Giving Veterinarians a Cell-Based Alternative Treatment Option for Diabetic Pets

With an estimated 1 in 100 dogs and cats developing diabetes in their lifetime, nearly 1.5 million pets will at some point need therapies to manage diabetes. Today, the only treatment option is daily insulin injections, putting enormous stress on pet parents, their pets, and veterinarians. Unfortunately, in a large number of cases, pet owners don’t pursue treatment, choosing euthanasia instead. Euthanasia is also often elected when treatment becomes difficult or fails.

Where We Stand in the Process of Treating Diabetic Pets
Likarda is a biotech company focused on next generation cell-based therapies for pets.  Our scientists are developing a potentially better way to manage diabetes in dogs and cats. Our insulin-producing cell clusters can be transplanted into animals with diabetes. We are testing a transplant for dogs and are developing a cat version. Our goal is to provide veterinarians with a minimally-invasive, cost-effective solution for pet owners who are battling the burden of managing diabetes in their pets.

Replacing Traditional Diabetes Treatment with Cell-Based Therapies
Spanning more than 30 years of research, insulin-producing cell transplantation has been researched as a therapeutic option to replace multiple, daily insulin injections.  Insulin-producing cells have been transplanted in people with diabetes since 2000, returning blood glucose levels to normal within days and maintaining these levels with 40-80 percent success for years

As this therapy was being developed for humans, much of the pre-clinical testing was conducted in laboratory dogs, as canine diabetes is quite similar to human type 1 diabetics.
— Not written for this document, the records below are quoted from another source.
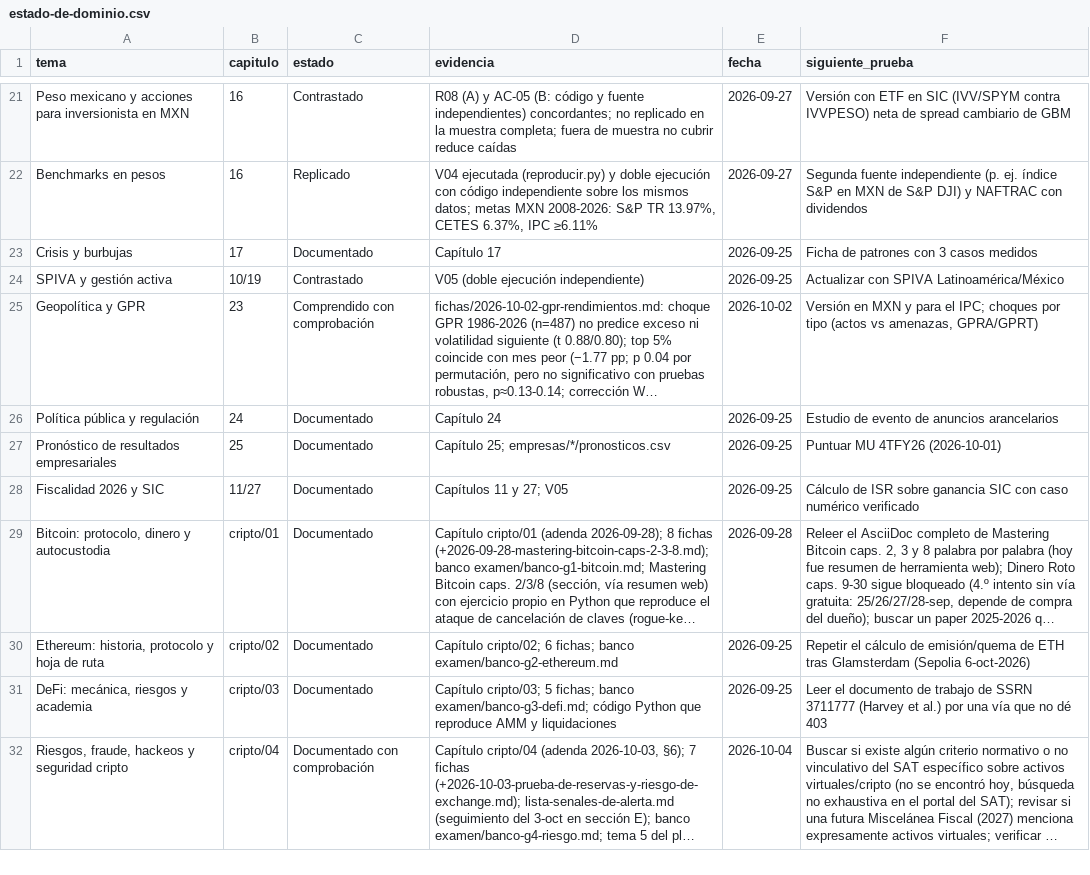
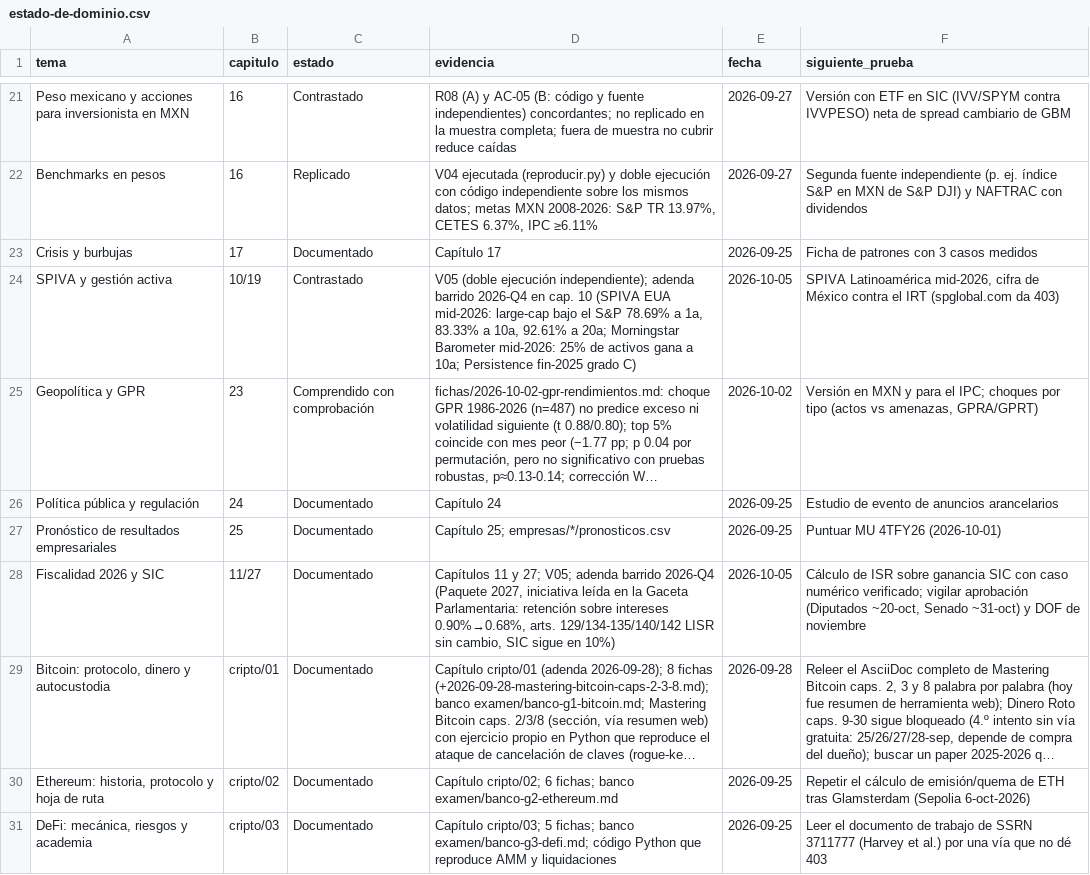
Before and after one commit to izurieta77/New1, a CSV file: conocimiento/estado-de-dominio.csv, drawn as a sheet; only a part is shown, gaps mark what is left out; the shorter side is filled out with more unchanged rows; long unchanged cells end in …; the diff names each change by its address in the sheet, - before the commit and + after, or states it on an @@ line.

```diff
--- a/conocimiento/estado-de-dominio.csv
+++ b/conocimiento/estado-de-dominio.csv
-D24 (evidencia): …(doble ejecución independiente)
+D24 (evidencia): …(doble ejecución independiente); adenda barrido 2026-Q4 en cap. 10 (SPIVA EUA mid-2026: large-cap bajo el S&P 78.69% a 1a, 83.33% a 10a, 92.61% a 20a; Morningstar Barometer mid-2026: 25% de activos gana a 10a; Persistence fin-2025 grado C)
-E24 (fecha): 2026-09-25
+E24 (fecha): 2026-10-05
-F24 (siguiente_prueba): Actualizar con SPIVA Latinoamérica/México
+F24 (siguiente_prueba): SPIVA Latinoamérica mid-2026, cifra de México contra el IRT (spglobal.com da 403)
-D28 (evidencia): …y 27; V05
+D28 (evidencia): …y 27; V05; adenda barrido 2026-Q4 (Paquete 2027, iniciativa leída en la Gaceta Parlamentaria: retención sobre intereses 0.90%→0.68%, arts. 129/134-135/140/142 LISR sin cambio, SIC sigue en 10%)
-E28 (fecha): 2026-09-25
+E28 (fecha): 2026-10-05
-F28 (siguiente_prueba): …caso numérico verificado
+F28 (siguiente_prueba): …caso numérico verificado; vigilar aprobación (Diputados ~20-oct, Senado ~31-oct) y DOF de noviembre
```
Also changed, not shown: 11 other files.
In fact, over 250 peer-reviewed research publications from around the world, with thousands of dogs as the recipients of insulin-producing cell transplants, have provided data to support progress on human transplants to treat diabetes. Many of the initial studies showcased the use of islets but required organ donations from multiple human donors to treat a single person with diabetes. However, in the last decade, there has been a push to utilize insulin-producing cells from renewable cell sources such as stem cells.

Likarda asked the question: With so many dogs receiving insulin-producing cell transplants as part of research studies, why hasn’t this become an option for diabetic dogs?

Insulin-producing cell transplantation offers a potential solution for pets with diabetes. Likarda is focused on replacing daily insulin injections with an insulin-producing cell transplant for dogs. In striving to reach this goal we have, over the past five years, made great progress based on our own in-house research and from the efforts of the many partners who work with us

How Does It Work?
Insulin-producing cells are grown in the lab and then encapsulated with a hydrogel that extends the life of the transplant. These cell-containing microbeads are transplanted via an injection into the omentum (peritoneum) of the diabetic dog. There these cells sense the animal’s glucose levels and release insulin accordingly.

How Long Does the Transplant Last?
The hydrogel is key to answering this question. We are using advanced hydrogels that are crosslinked to create very stable and long-lasting encapsulants that hold the transplanted cells in place, while allowing nutrients to diffuse freely between them and the surrounding tissues. Although we have ample safety data showing that the hydrogel materials are safe for use, to answer the duration question we will need to conduct clinical studies that use periodic veterinary examinations to follow diabetic dogs that received the transplanted microencapsulated cells.

Is This Treatment Regulated by the FDA?
We are working together with the Center for Veterinary Medicine (CVM), a division of the FDA, to navigate the appropriate regulatory pathway for this type of cell-based therapy for pets. Likarda is working to bring the first FDA-CVM approved and cost-effective cell therapy for diabetic pets to market.

When Will It Be Available to Veterinarians?
While we hope to be able to launch a product in the next few years, this will depend largely on the continued success of our R&D program in meeting project milestones and on the path we must follow to gain regulatory approval.  To see our plans and progress, click here:  current pipeline.

You Mentioned Dogs…What About A Treatment For Cats?
For diabetic cats, the development process is more challenging. Minimal prior research in cat exists, so we are developing the treatment from the beginning. We are early in the process, investigating a variety of sources of cells to create insulin-producing cell therapy for cats.

Trial Candidates for the Clinical Testing Phase
We are working with the FDA’s Center for Veterinary Medicine to conduct clinical trials on the transplant for dogs, called DOGLET™. If you have a client whose pet could be considered for future clinical trials, or if you’d like to receive updates on the therapy, please fill out our information request form.